The UK Independence Party may avoid putting up candidates to contest the seats of existing Eurosceptic MPs, its party leader has said.
Nigel Farage ruled out a formal electoral pact, but suggested he would not oppose agreements made at constituency level.
Negotiations may prove tricky however, after Foreign Secretary William Hague insisted Tories "don't make pacts with other parties" and instead issued a caution to wavering supporters that they risked letting Labour into power.
A number of high-profile Conservatives have floated the possibility of an alliance with Ukip in the run-up to the election to avoid splitting the right-wing vote, including Jacob Rees-Mogg who suggested that Mr Farage's party would expect to get some MPs out of any deal.
Writing in The Times, Mr Farage said: "If either they, or others like them, even Labour MPs, with their local associations, chose to propose running on a joint ticket then I would leave the local Ukip association to have those associations.
"If after discussions they feel that it would be a better way to serve their constituents, then I and the National Executive Committee would be happy to hear reasoning. After all we are a party that believes in real localism and doesn't think that the centre is the repository of all wisdom."
A ComRes survey found 22 per cent of Tory local councillors supported an agreement between the two parties, but Mr Hague told BBC Radio 5 Live: "I do rule that out.
"We don't make electoral pacts with other parties; we do make pacts with the voters of other parties and win over the voters of other parties, as we've often done through history.
"And, of course, if someone is contemplating voting Ukip who would otherwise vote Conservative they could, by default, produce a Labour government which is the absolute opposite of what they might want on Europe for instance.
"They might be voting for Ukip because they want to have a referendum on Europe. Well, they are only going to get that if David Cameron is prime minister after the next election.

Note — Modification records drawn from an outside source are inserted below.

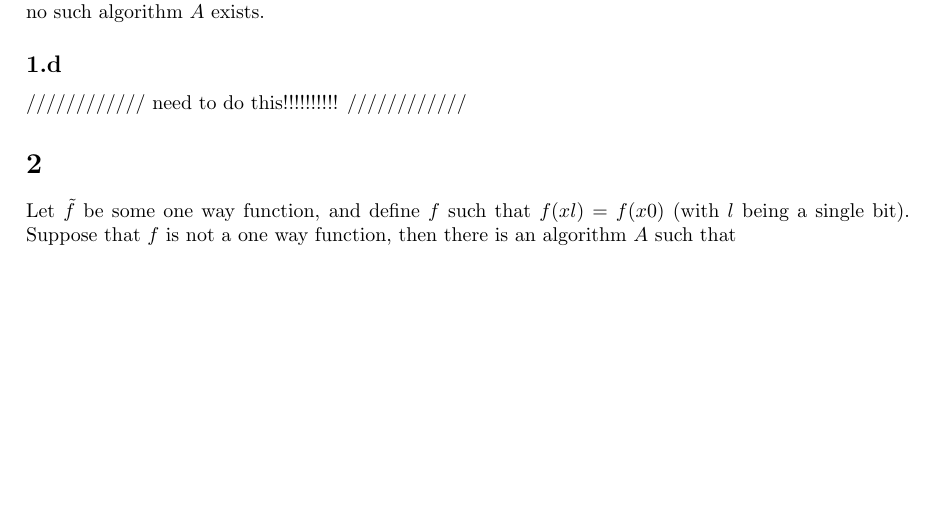
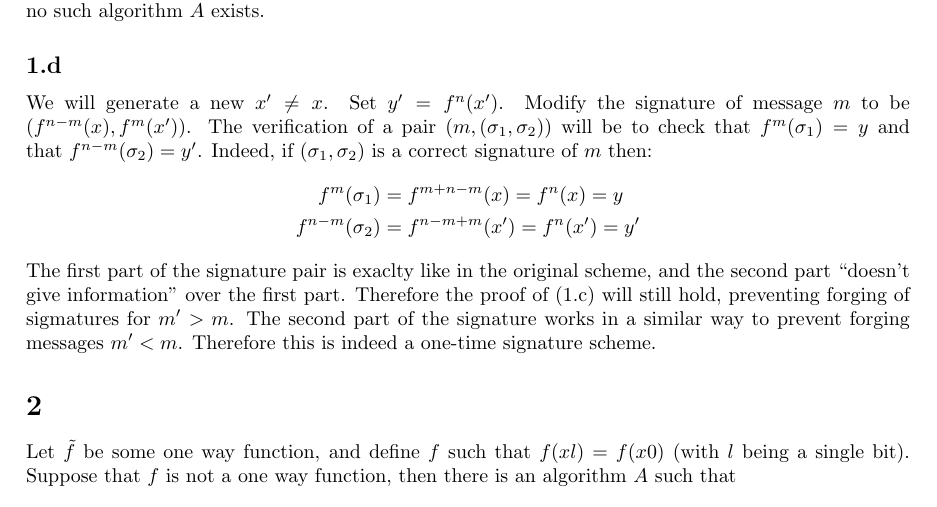
Before and after one commit to randomUserNameThatIsRandom/Crypto, a LaTeX problem sheet (hw5/HW5.tex): part of page 2 of 6 before the commit and part of page 2 of 7 after it, cut so that both start at the same text, the shorter picture padded with empty space. Compiled offline with pdfLaTeX.

Commit message:
added my 1d solution to .tex

```diff
--- a/hw5/HW5.tex
+++ b/hw5/HW5.tex
@@ -54,8 +54,25 @@ Then
 \end{align*}
 The first equality is due to the fact that given a random $w$, the probability for any $x\leftarrow \{0,1\}^n$ to be its $k$'th source is equal for every $x$ as we assume that $f$ was chosen uniformly form the random permutation functions.
 This is obviously a contradiction to the assumption that $f$ is a OWF, showing no such algorithm $A$ exists.
+
 \subsection{}%1.d
-//////////// need to do this!!!!!!!!!! ////////////
+We will generate a new $x'\neq x$. Set $y'=f^{n}(x')$. Modify the
+signature of message $m$ to be $\left(f^{n-m}(x),f^{m}(x')\right)$.
+The verification of a pair $\left(m,\left(\sigma_{1},\sigma_{2}\right)\right)$
+will be to check that $f^{m}(\sigma_{1})=y$ and that $f^{n-m}(\sigma_{2})=y'$.
+Indeed, if $\left(\sigma_{1},\sigma_{2}\right)$ is a correct signature
+of $m$ then:
+\begin{align*}
+f^{m}(\sigma_{1}) & =f^{m+n-m}(x)=f^{n}(x)=y\\
+f^{n-m}(\sigma_{2}) & =f^{n-m+m}(x')=f^{n}(x')=y'
+\end{align*}
+The first part of the signature pair is exaclty like in the original
+scheme, and the second part ``doesn't give information'' over the
+first part. Therefore the proof of (1.c) will still hold, preventing
+forging of sigmatures for $m'>m$. The second part of the signature
+works in a similar way to prevent forging messages $m'<m$. Therefore
+this is indeed a one-time signature scheme.
+
 \section{}%2
 Let $\tilde{f}$ be some one way function, and define $f$ such that $f(xl) = f(x0)$ (with $l$ being a single bit).
 Suppose that $f$ is not a one way function, then there is an algorithm $A$ such that
```
Also changed, not shown: hw5/HW5.pdf, hw5/HW5.tex (2 more changed lines).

"Whatever they have done in local elections or whatever they say in opinion polls, at the next general election a voter like that will have to choose: are they going to have Ed Miliband as prime minister and go headlong into giving away more of the country's powers? Or are they going to have a referendum under David Cameron?
"A general election in this country is a first-past-the-post system. It is a choice."
The Ukip leader is tipped to draw a big crowd after being invited to speak this week at a fringe Conservative Party conference event at Manchester town hall - one of the largest venues.